** Supplied material follows **

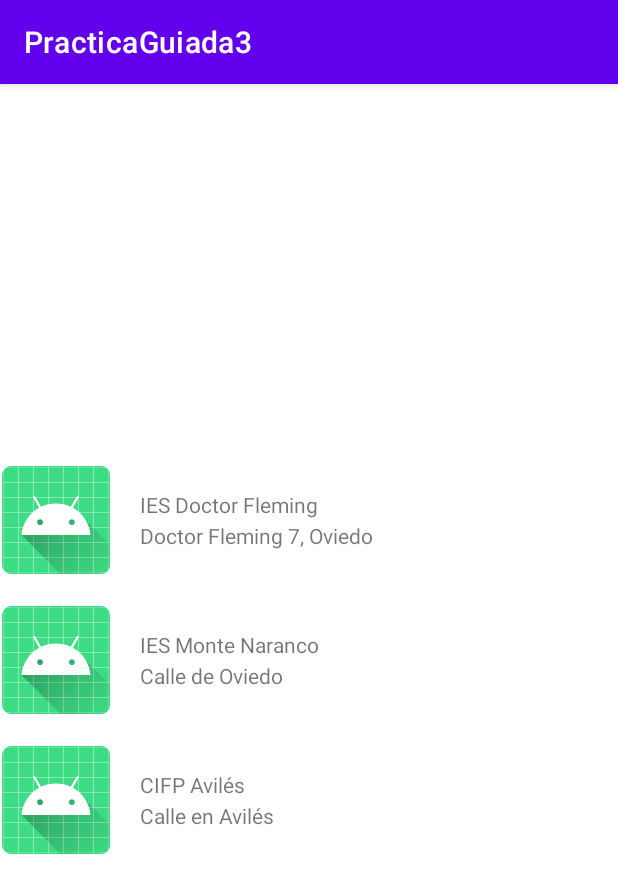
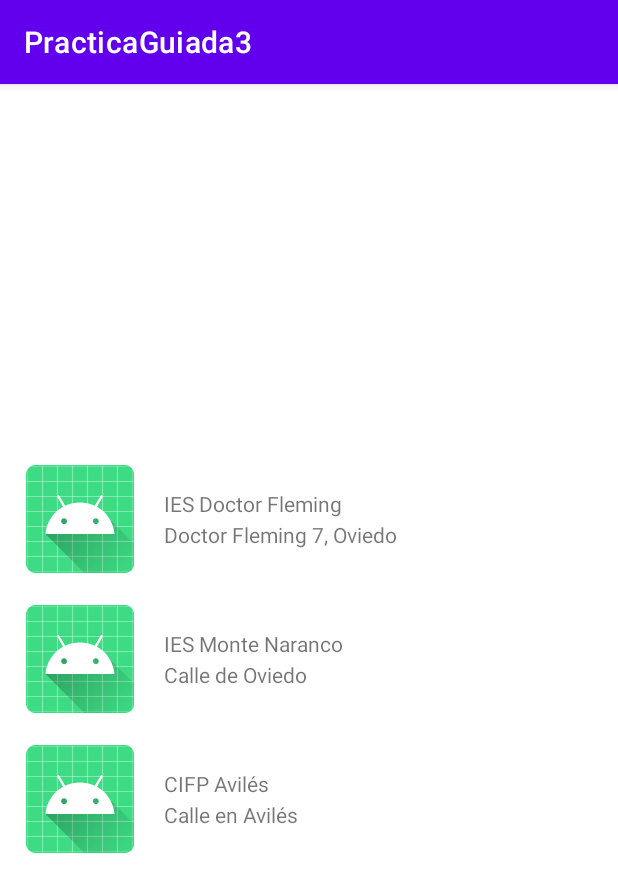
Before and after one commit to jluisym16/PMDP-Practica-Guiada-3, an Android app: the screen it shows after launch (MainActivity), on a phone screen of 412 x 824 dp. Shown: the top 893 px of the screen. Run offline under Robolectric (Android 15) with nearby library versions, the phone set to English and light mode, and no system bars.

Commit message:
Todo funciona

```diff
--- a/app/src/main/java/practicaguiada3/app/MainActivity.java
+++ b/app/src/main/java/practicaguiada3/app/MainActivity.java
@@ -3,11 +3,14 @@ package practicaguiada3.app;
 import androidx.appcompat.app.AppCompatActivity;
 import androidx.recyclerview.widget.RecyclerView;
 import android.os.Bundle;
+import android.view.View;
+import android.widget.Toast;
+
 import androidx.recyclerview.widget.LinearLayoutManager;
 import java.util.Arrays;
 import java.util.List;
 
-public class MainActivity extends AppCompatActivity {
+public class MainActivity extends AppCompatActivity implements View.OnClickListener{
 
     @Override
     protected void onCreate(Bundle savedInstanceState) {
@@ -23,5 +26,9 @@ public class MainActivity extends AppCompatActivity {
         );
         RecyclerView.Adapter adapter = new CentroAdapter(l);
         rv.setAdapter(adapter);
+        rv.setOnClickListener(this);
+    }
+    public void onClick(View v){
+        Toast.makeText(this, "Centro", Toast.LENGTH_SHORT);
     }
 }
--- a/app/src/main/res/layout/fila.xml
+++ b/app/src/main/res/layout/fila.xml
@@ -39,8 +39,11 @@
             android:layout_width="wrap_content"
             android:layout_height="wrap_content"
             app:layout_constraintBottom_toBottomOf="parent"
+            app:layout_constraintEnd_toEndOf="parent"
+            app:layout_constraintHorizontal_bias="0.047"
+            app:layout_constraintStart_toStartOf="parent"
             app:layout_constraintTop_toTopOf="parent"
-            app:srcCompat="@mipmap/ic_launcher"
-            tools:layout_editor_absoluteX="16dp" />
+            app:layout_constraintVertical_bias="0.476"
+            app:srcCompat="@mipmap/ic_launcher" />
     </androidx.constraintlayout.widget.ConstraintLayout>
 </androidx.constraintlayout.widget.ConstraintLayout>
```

** End of Supplied material **
** Supplied material follows **

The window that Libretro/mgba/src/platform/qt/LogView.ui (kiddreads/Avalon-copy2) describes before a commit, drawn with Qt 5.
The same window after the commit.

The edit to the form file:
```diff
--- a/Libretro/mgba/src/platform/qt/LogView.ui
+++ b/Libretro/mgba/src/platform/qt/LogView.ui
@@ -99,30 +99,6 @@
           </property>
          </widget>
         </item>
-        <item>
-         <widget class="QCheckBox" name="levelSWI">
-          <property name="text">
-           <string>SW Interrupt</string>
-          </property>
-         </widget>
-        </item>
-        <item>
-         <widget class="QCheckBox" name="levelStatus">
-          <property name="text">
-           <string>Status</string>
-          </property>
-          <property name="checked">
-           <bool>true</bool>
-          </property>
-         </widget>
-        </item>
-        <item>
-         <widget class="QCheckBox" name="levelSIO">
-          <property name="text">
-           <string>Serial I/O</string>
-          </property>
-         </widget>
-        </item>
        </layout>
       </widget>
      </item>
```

** End of Supplied material **

→ **Task details**
Among the lines above, find the ones containing "androidx" and copy them.

→ **Result for this task**
 import androidx.appcompat.app.AppCompatActivity;
 import androidx.recyclerview.widget.RecyclerView;
 import androidx.recyclerview.widget.LinearLayoutManager;
     </androidx.constraintlayout.widget.ConstraintLayout>
 </androidx.constraintlayout.widget.ConstraintLayout>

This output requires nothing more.